TASK REQUIREMENTS:
Copy the data exactly. Images are the one exception.

------ RECORDED INFORMATION ------

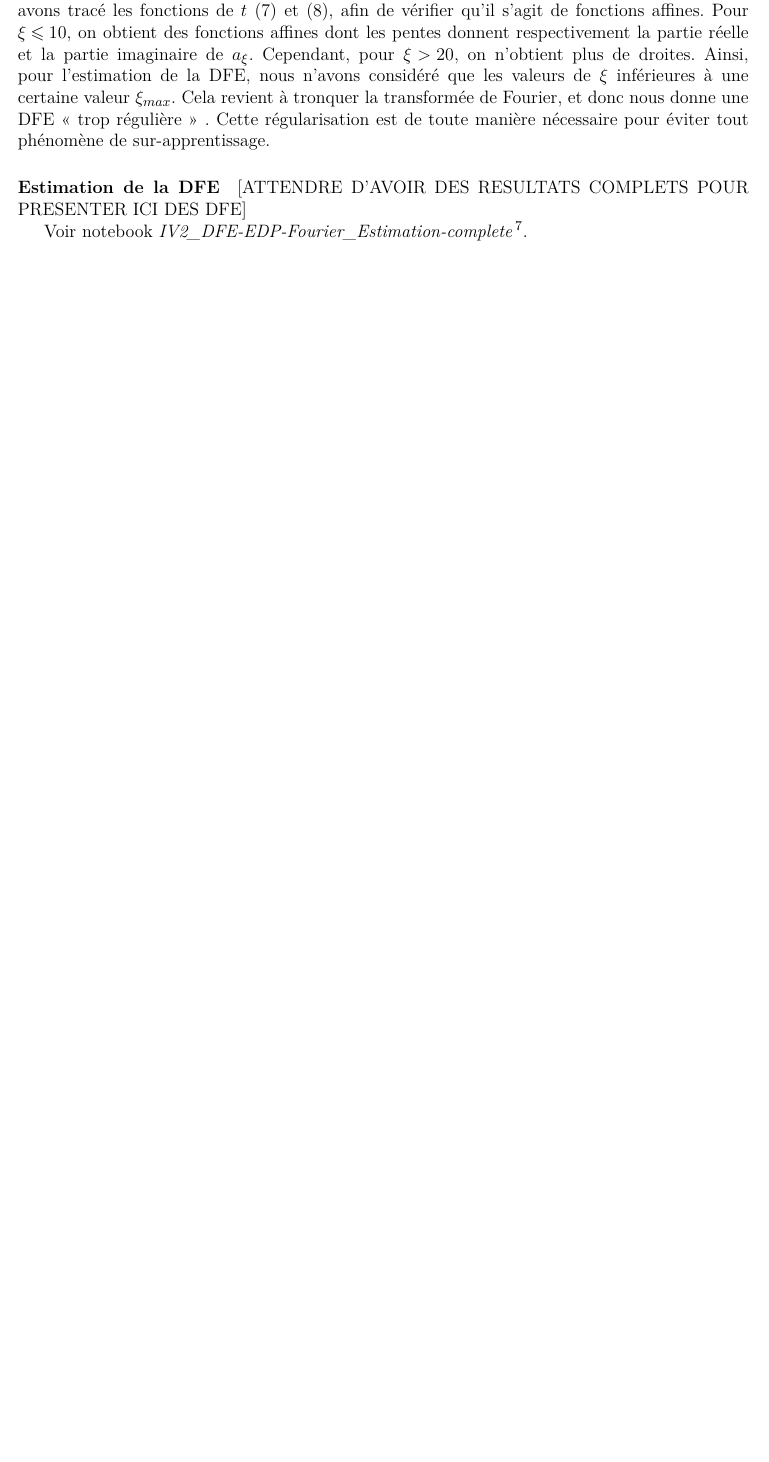
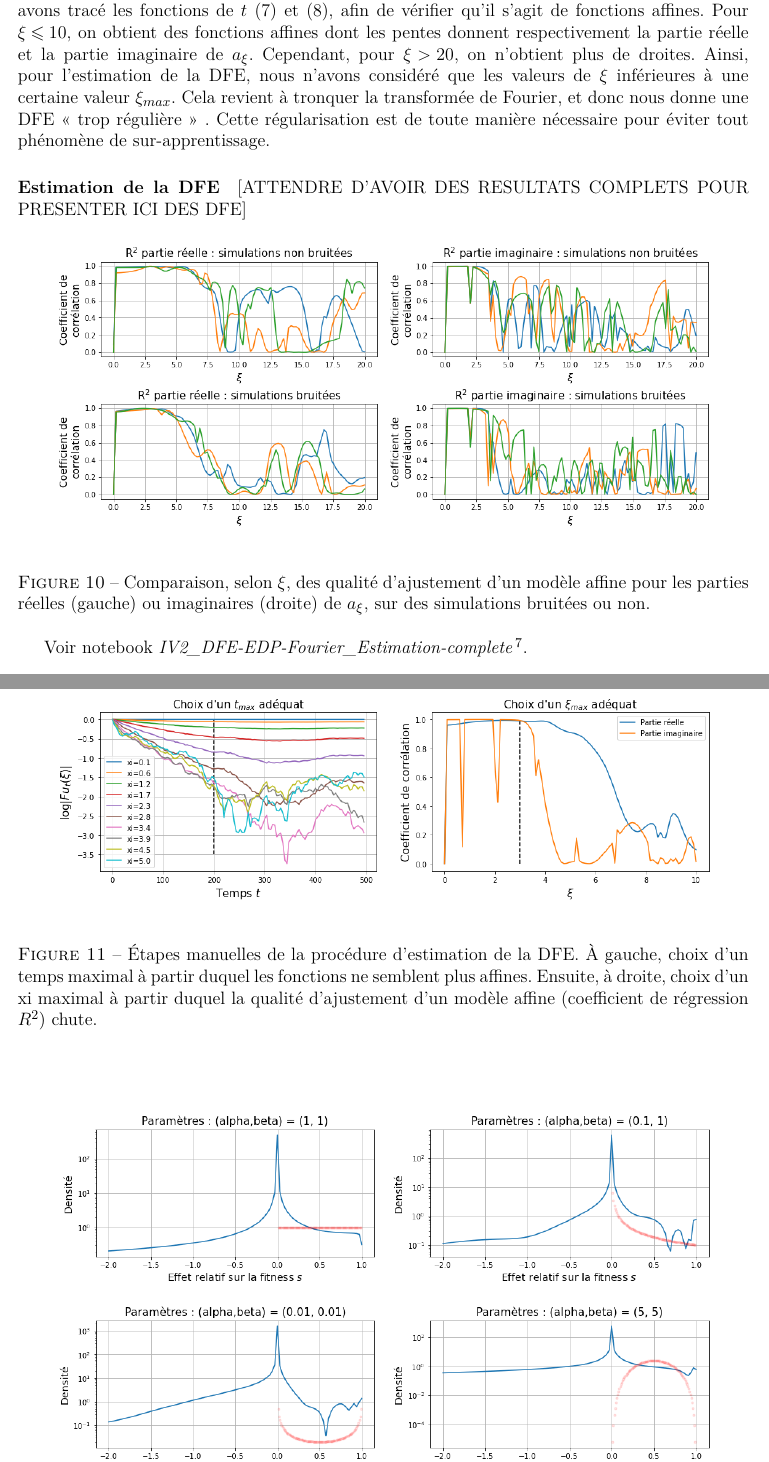
Before and after one commit to Jeremy-Andreoletti/MSV_Project_DFE, a LaTeX paper (rapport/rapport.tex): part of page 22 of 29 before the commit and two parts of pages 22 and 23 of 31 after it, the two joined at a grey line, cut so that both start at the same text, the shorter picture padded with empty space. Compiled offline with pdfLaTeX.

Commit message:
Images DFE rapport

```diff
--- a/rapport/rapport.tex
+++ b/rapport/rapport.tex
@@ -708,3 +708,15 @@ On a donc deux expressions valables pour tout $t\in \Er_+$:
 
 [ATTENDRE D'AVOIR DES RESULTATS COMPLETS POUR PRESENTER ICI DES DFE]
 
+\begin{figure}[h]
+  \begin{center}
+    \includegraphics[width=0.9\linewidth]{../Img/DFE_R2.png}
+  \end{center}
+  \caption{\label{DFE_choix}Comparaison, selon $\xi$, des qualité d'ajustement d'un modèle affine pour les parties réelles (gauche) ou imaginaires (droite) de $a_{\xi}$, sur des simulations bruitées ou non.}
+\end{figure}
+
+\begin{figure}[h]
+  \begin{center}
+    \includegraphics[width=0.9\linewidth]{../Img/DFE_choix_tmax_xi.png}
+  \end{center}
+  \caption{\label{DFE_choix}Étapes manuelles de la procédure d'estimation de la DFE. À gauche, choix d'un temps maximal à partir duquel les fonctions ne semblent plus affines. Ensuite, à droite, choix d'un xi maximal à partir duquel la qualité d'ajustement d'un modèle affine (coefficient de régression $R^2$) chute.}
@@ -711,2 +730,4 @@ On a donc deux expressions valables pour tout $t\in \Er_+$:
+\end{figure}
+
 Voir notebook \emph{IV2\_DFE-EDP-Fourier\_Estimation-complete}\footnote{\url{https://github.com/Jeremy-Andreoletti/MSV_Project_DFE/blob/master/IV2_DFE-EDP-Fourier_Estimation-complete.ipynb}}.
 
```
Also changed, not shown: Img/DFE_R2.png (added), Img/DFE_choix_tmax_xi.png (added), Img/DFE_inferred.png (added), rapport/rapport.tex (8 more changed lines), 6 other files.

------

ANSWER:
Before and after one commit to Jeremy-Andreoletti/MSV_Project_DFE, a LaTeX paper (rapport/rapport.tex): part of page 22 of 29 before the commit and two parts of pages 22 and 23 of 31 after it, the two joined at a grey line, cut so that both start at the same text, the shorter picture padded with empty space. Compiled offline with pdfLaTeX.

Commit message:
Images DFE rapport

```diff
--- a/rapport/rapport.tex
+++ b/rapport/rapport.tex
@@ -708,3 +708,15 @@ On a donc deux expressions valables pour tout $t\in \Er_+$:
 
 [ATTENDRE D'AVOIR DES RESULTATS COMPLETS POUR PRESENTER ICI DES DFE]
 
+\begin{figure}[h]
+  \begin{center}
+    \includegraphics[width=0.9\linewidth]{../Img/DFE_R2.png}
+  \end{center}
+  \caption{\label{DFE_choix}Comparaison, selon $\xi$, des qualité d'ajustement d'un modèle affine pour les parties réelles (gauche) ou imaginaires (droite) de $a_{\xi}$, sur des simulations bruitées ou non.}
+\end{figure}
+
+\begin{figure}[h]
+  \begin{center}
+    \includegraphics[width=0.9\linewidth]{../Img/DFE_choix_tmax_xi.png}
+  \end{center}
+  \caption{\label{DFE_choix}Étapes manuelles de la procédure d'estimation de la DFE. À gauche, choix d'un temps maximal à partir duquel les fonctions ne semblent plus affines. Ensuite, à droite, choix d'un xi maximal à partir duquel la qualité d'ajustement d'un modèle affine (coefficient de régression $R^2$) chute.}
@@ -711,2 +730,4 @@ On a donc deux expressions valables pour tout $t\in \Er_+$:
+\end{figure}
+
 Voir notebook \emph{IV2\_DFE-EDP-Fourier\_Estimation-complete}\footnote{\url{https://github.com/Jeremy-Andreoletti/MSV_Project_DFE/blob/master/IV2_DFE-EDP-Fourier_Estimation-complete.ipynb}}.
 
```
Also changed, not shown: Img/DFE_R2.png (added), Img/DFE_choix_tmax_xi.png (added), Img/DFE_inferred.png (added), rapport/rapport.tex (8 more changed lines), 6 other files.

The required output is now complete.